  • In collaboration with other international stakeholders, the FATF works to identify national-level vulnerabilities with the aim of protecting the international financial system from misuse.
  • The FATF's decision-making body, the FATF Plenary, meets three times per year.
FATF Members The FATF currently comprises 37 member jurisdictions and 2 regional organizations, representing most major financial centers in all parts of the globe. About IOSCO- International Organization of Securities Commissions (STATIC_GS2 – International Organisation)
  • The International Organization of Securities Commissions (IOSCO) is the international body that brings together the world's securities regulators and is recognized as the global standard-setter for the securities sector.
  • IOSCO develops, implements and promotes adherence to internationally recognized standards for securities regulation.

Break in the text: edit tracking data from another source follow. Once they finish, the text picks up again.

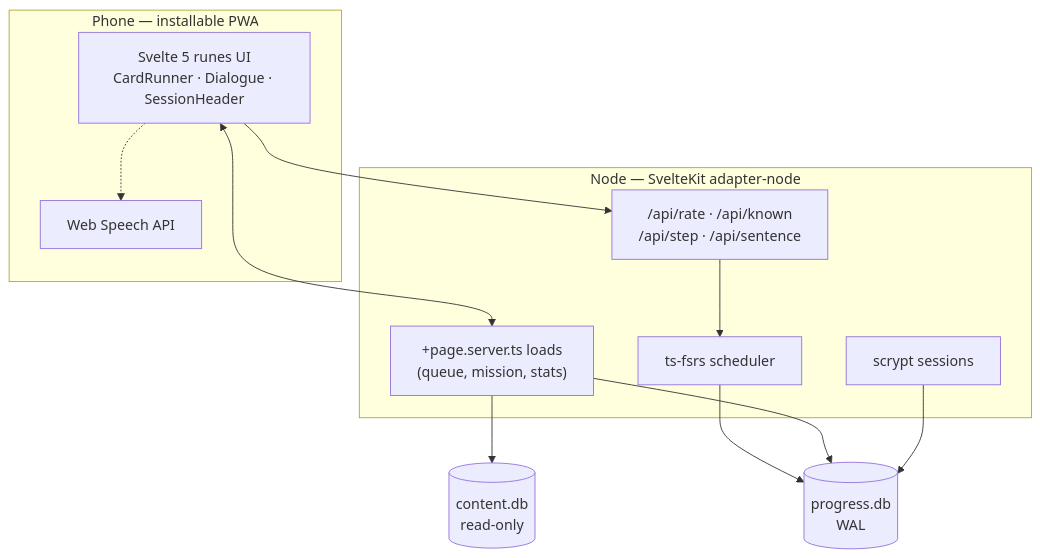
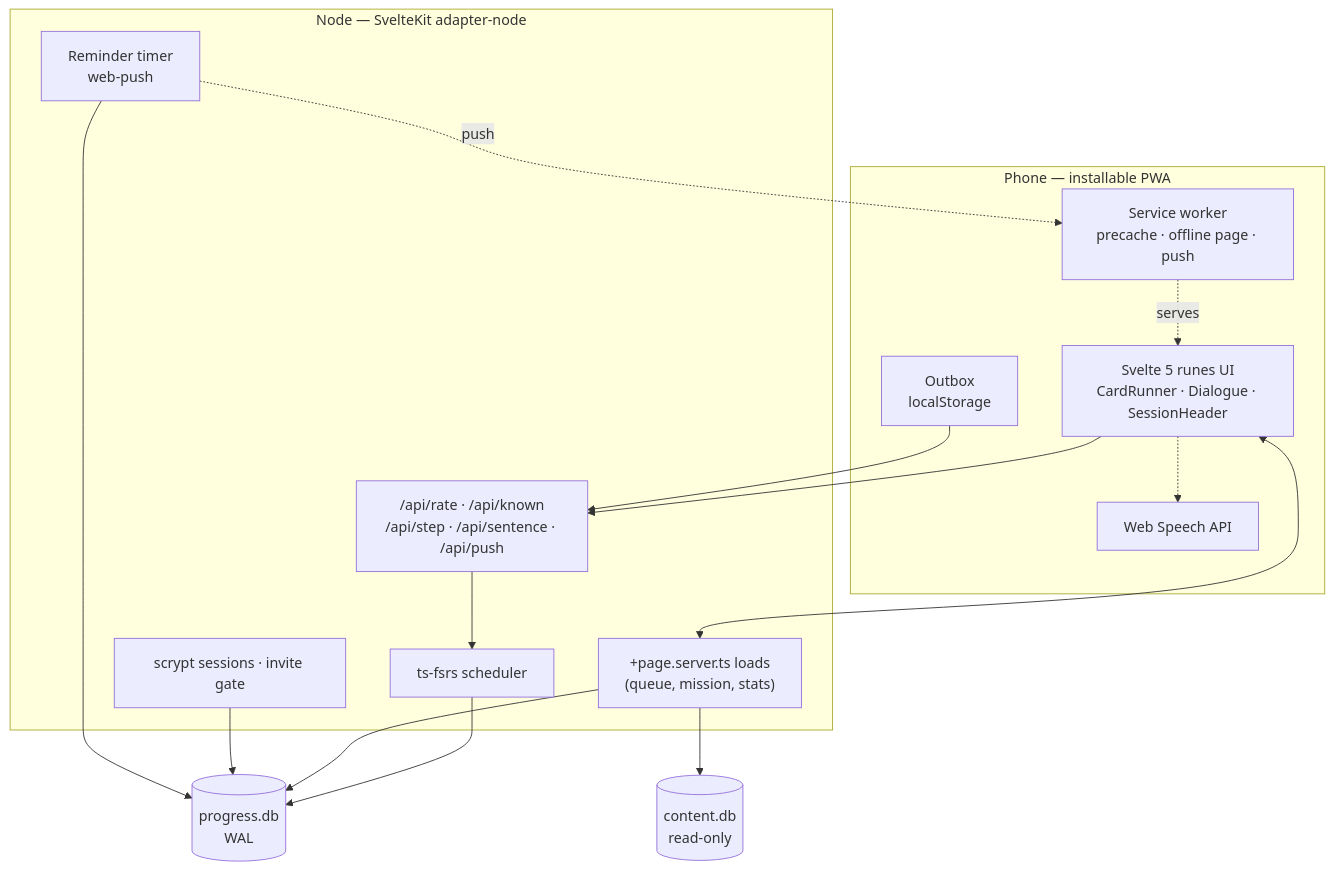
The second of 2 diagrams in README.md (junsangyooo/junglish), drawn with Mermaid before and after one commit. The commit also changed other lines of this file and 16 other files, not shown here.

````diff
--- a/README.md
+++ b/README.md
@@ -120,24 +156,31 @@
 ```mermaid
 flowchart TB
     subgraph Browser["Phone — installable PWA"]
         UI["Svelte 5 runes UI<br/>CardRunner · Dialogue · SessionHeader"]
+        SW["Service worker<br/>precache · offline page · push"]
+        OUT["Outbox<br/>localStorage"]
         TTS["Web Speech API"]
     end
     subgraph Server["Node — SvelteKit adapter-node"]
         LOAD["+page.server.ts loads<br/>(queue, mission, stats)"]
-        API["/api/rate · /api/known<br/>/api/step · /api/sentence"]
+        API["/api/rate · /api/known<br/>/api/step · /api/sentence · /api/push"]
         FSRS["ts-fsrs scheduler"]
-        AUTH["scrypt sessions"]
+        AUTH["scrypt sessions · invite gate"]
+        TIMER["Reminder timer<br/>web-push"]
     end
     CDB[("content.db<br/>read-only")]
     PDB[("progress.db<br/>WAL")]
 
     UI <--> LOAD
     UI --> API
+    OUT --> API
     API --> FSRS
     FSRS --> PDB
     LOAD --> CDB
     LOAD --> PDB
     AUTH --> PDB
+    TIMER --> PDB
+    TIMER -.push.-> SW
+    SW -.serves.-> UI
     UI -.-> TTS
 ```
````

  • It works intensively with the G20 and the Financial Stability Board (FSB) on the global regulatory reform agenda.
  • IOSCO was established in 1983. Its membership regulates more than 95% of the world's securities markets in more than 115 jurisdictions; securities regulators in emerging markets account for 75% of its ordinary membership.
  • By providing high-quality technical assistance, education and training, and research to its members and other regulators, IOSCO seeks to build sound global capital markets and a robust global regulatory framework.
IOSCO Objectives
  • To cooperate in developing, implementing and promoting adherence to internationally recognized and consistent standards of regulation, oversight, and enforcement in order to protect investors, maintain fair, efficient and transparent markets, and seek to address systemic risks;
  • To enhance investor protection and promote investor confidence in the integrity of securities markets, through strengthened information exchange and cooperation in enforcement against misconduct and in the supervision of markets and market intermediaries; and
  • To exchange information at both global and regional levels on their respective experiences in order to assist the development of markets, strengthen market infrastructure and implement appropriate regulation.
Categories of Members There are three categories of members: ordinary, associate and affiliate.
  • In general, the ordinary members (129) are the national securities commissions or similar governmental bodies with significant authority over securities or derivatives markets in their respective jurisdictions.
  • Associate members (31) are usually supranational governmental regulators, subnational government regulators, intergovernmental international organizations and other international standard-setting bodies, as well as other governmental bodies with an appropriate interest in securities regulation.
  • Affiliate members (67) are self-regulatory organizations, securities exchanges, financial market infrastructures, international bodies other than governmental organizations with an appropriate interest in securities regulation, investor protection funds, and compensation funds, and other bodies with an appropriate interest in securities regulation.
Also read: Sucking Up Surplus: SEBI Needs Financial Autonomy To Remain Effective